- [EXERCISE BRIEF]: With the images left out, print every entry that follows exactly.

- [Before-and-after page screenshots]:
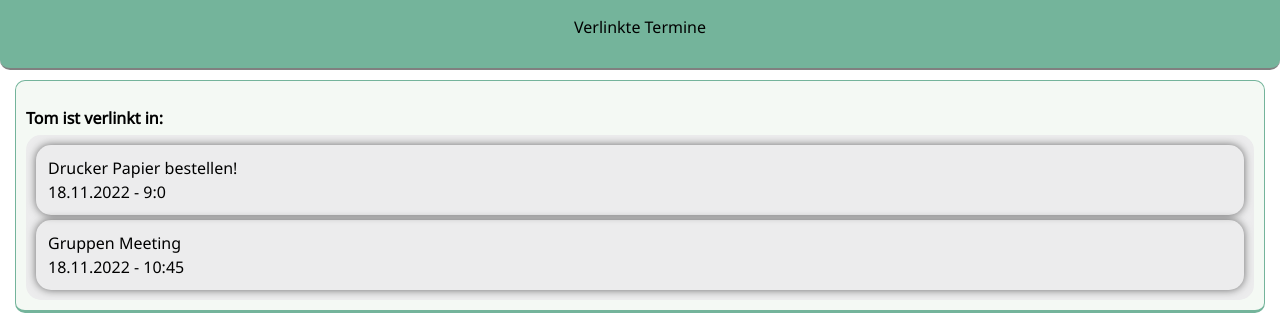
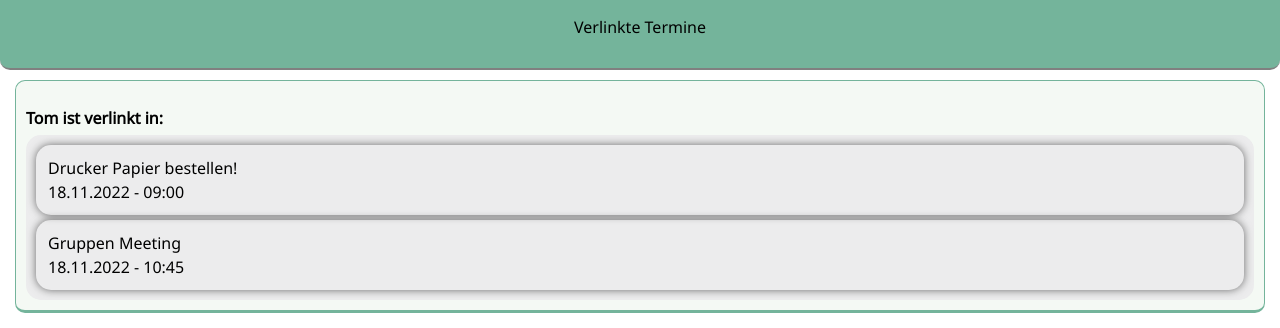
Before and after one commit to SergeBrakow/neuefische-capstone-project-Cibri, a React (Create React App) app: page /userLinked/1 in a window 1280 px wide. Shown: the top 328 px of the page. Built offline with nearby package versions, Linux system fonts and the light colour scheme.

Commit message:
fix time error

```diff
--- a/src/components/UserLinkedInOrderSection.js
+++ b/src/components/UserLinkedInOrderSection.js
@@ -1,5 +1,6 @@
 import { useNavigate } from "react-router-dom";
 import styled from "styled-components";
+import { getTimeAsString } from "../utils/getDate";
 import { MainBox } from "./styles/MainBox";
 import { OrderBox } from "./styles/OrderBox";
 import { ValueBox } from "./styles/ValueBox";
@@ -26,7 +27,7 @@ export default function UserLinkedInOrderSection({user, orderList}){
                             onClick={()=> navigate(`/orderView/${order.id}`)}
                             >
                             <p>{order.name}</p>
-                            <p>{order.date.dateString} - {order.date.hour}:{order.date.minute}</p>
+                            <p>{order.date.dateString} - {getTimeAsString(order.date.hour, order.date.minute)}</p>
                         </OrderBox>
                          )
                     }
```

- [THE ANSWER]:
Before and after one commit to SergeBrakow/neuefische-capstone-project-Cibri, a React (Create React App) app: page /userLinked/1 in a window 1280 px wide. Shown: the top 328 px of the page. Built offline with nearby package versions, Linux system fonts and the light colour scheme.

Commit message:
fix time error

```diff
--- a/src/components/UserLinkedInOrderSection.js
+++ b/src/components/UserLinkedInOrderSection.js
@@ -1,5 +1,6 @@
 import { useNavigate } from "react-router-dom";
 import styled from "styled-components";
+import { getTimeAsString } from "../utils/getDate";
 import { MainBox } from "./styles/MainBox";
 import { OrderBox } from "./styles/OrderBox";
 import { ValueBox } from "./styles/ValueBox";
@@ -26,7 +27,7 @@ export default function UserLinkedInOrderSection({user, orderList}){
                             onClick={()=> navigate(`/orderView/${order.id}`)}
                             >
                             <p>{order.name}</p>
-                            <p>{order.date.dateString} - {order.date.hour}:{order.date.minute}</p>
+                            <p>{order.date.dateString} - {getTimeAsString(order.date.hour, order.date.minute)}</p>
                         </OrderBox>
                          )
                     }
```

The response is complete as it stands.